Work order: Below are records; count the lines that hold the string "CALCULATING" and give only the count.

Available data:
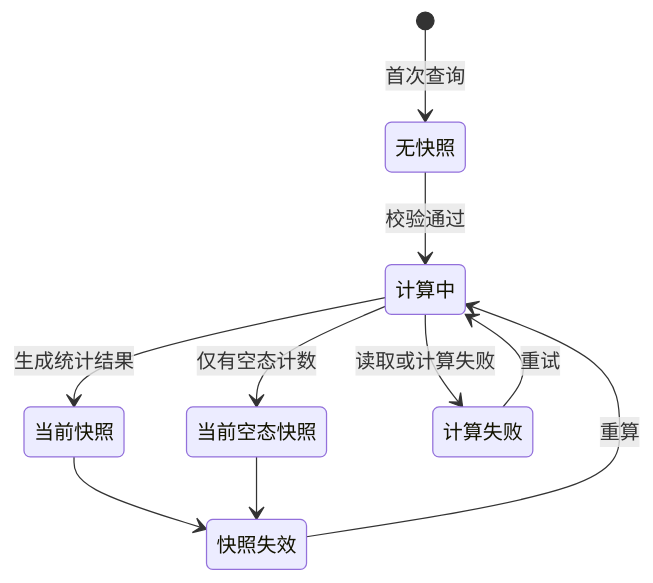
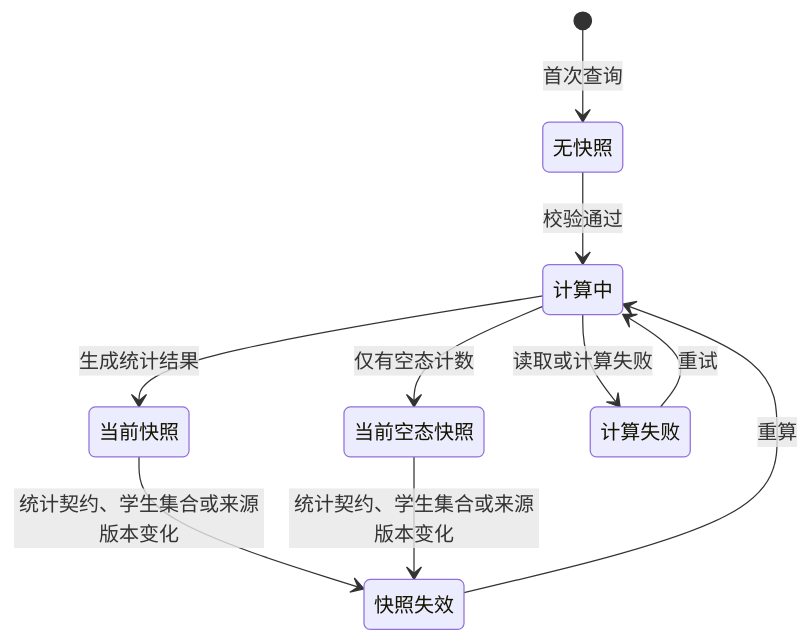
One commit to Cr4zyorange/OnlineJudge changed the diagram in docs/diagrams/grd/fig_3_6_15_grade_analysis_state.mmd. Above: the diagram before and after it, drawn with Mermaid. The commit also changed 8 other files, not shown here.

```diff
--- a/docs/diagrams/grd/fig_3_6_15_grade_analysis_state.mmd
+++ b/docs/diagrams/grd/fig_3_6_15_grade_analysis_state.mmd
@@ -1,18 +1,18 @@
 stateDiagram-v2
   direction TB
   state "无快照" as NO_SNAPSHOT
   state "计算中" as CALCULATING
   state "当前快照" as CURRENT
   state "当前空态快照" as CURRENT_EMPTY
   state "快照失效" as STALE
   state "计算失败" as FAILED
 
   [*] --> NO_SNAPSHOT: 首次查询
   NO_SNAPSHOT --> CALCULATING: 校验通过
   CALCULATING --> CURRENT: 生成统计结果
   CALCULATING --> CURRENT_EMPTY: 仅有空态计数
   CALCULATING --> FAILED: 读取或计算失败
-  CURRENT --> STALE
-  CURRENT_EMPTY --> STALE
+  CURRENT --> STALE: 统计契约、学生集合或来源版本变化
+  CURRENT_EMPTY --> STALE: 统计契约、学生集合或来源版本变化
   STALE --> CALCULATING: 重算
   FAILED --> CALCULATING: 重试
```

Written answer: 7